Observation duration and observation count both show the number and longitude of the fixation. Observation count shows the number of visits and re-visits to AOI. Observation duration shows total time in seconds for every time a person has looked within AOI, starting with a fixation within the AOI and ending with a fixation outside the AOI. Unlike fixation count and fixation duration observations take into account the gazing time (consist of both fixations and saccades – fast, skimming gaze between fixations). This gives us a better data to work with, when objects of interest are too complicated or too detailed.
Let’s see how these stats can be helpful through an example.
Say, we need to evaluate how effective is product branding. We look at the heatmap and see a big red spot right on our logo, so we may assume that branding is effective, as consumers see our logo very well. However, all that the red spot tells us is that the cumulative exposure, or duration of consumers gazing at our logo, is high. This could mean that either there are many consumers, who looked at the area of interest multiple times, or there are few consumers, who were looking at the logo for a really long time.
These two different scenarios give us two controversial conclusions. To be certain which one is more accurate we have to take a look at the stats.

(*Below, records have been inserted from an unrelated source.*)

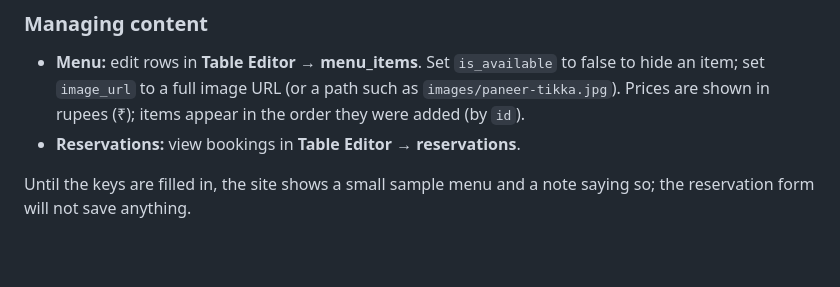
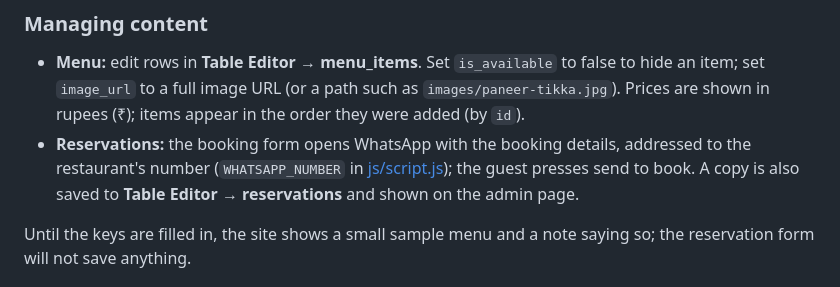
Before and after one commit to digitalpavan/restaurant-supabase-website, a Markdown page: README.md, the part around the change. GitHub-like rendering; blank space fills up the shorter version.

Commit message:
Document WhatsApp bookings in README
Co-Authored-By: Claude Opus 5.5 <noreply@anthropic.com>

```diff
--- a/README.md
+++ b/README.md
@@ -48,7 +48,7 @@ Only accounts listed in the `admins` table get access; the database rules enforc
 
 ### Managing content
 - **Menu:** edit rows in **Table Editor → menu_items**. Set `is_available` to false to hide an item; set `image_url` to a full image URL (or a path such as `images/paneer-tikka.jpg`). Prices are shown in rupees (₹); items appear in the order they were added (by `id`).
-- **Reservations:** view bookings in **Table Editor → reservations**.
+- **Reservations:** the booking form opens WhatsApp with the booking details, addressed to the restaurant's number (`WHATSAPP_NUMBER` in [js/script.js](js/script.js)); the guest presses send to book. A copy is also saved to **Table Editor → reservations** and shown on the admin page.
 
 Until the keys are filled in, the site shows a small sample menu and a note saying so; the reservation form will not save anything.
 
```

In this particular case, Fixation participants’ count and Fixation before could be very helpful. First one tells us that only half of consumers looked at the logo. And the second one shows that logo was the last thing consumers noticed. Based on this information, we can now draw a more precise conclusion – when a consumer has a little contact with advertisement, the chances of him/her noticing the logo are extremely low. Consequently, client would be advised to change the design of the packaging to increase brand visibility.
It is important to see a full picture and take into account all of the data eye tracking test provides us with. It is a fast and easy way to get better insights and avoid making wrong assumptions.
Eye Tracking is more than pretty pictures, make sure to use it to your best advantage!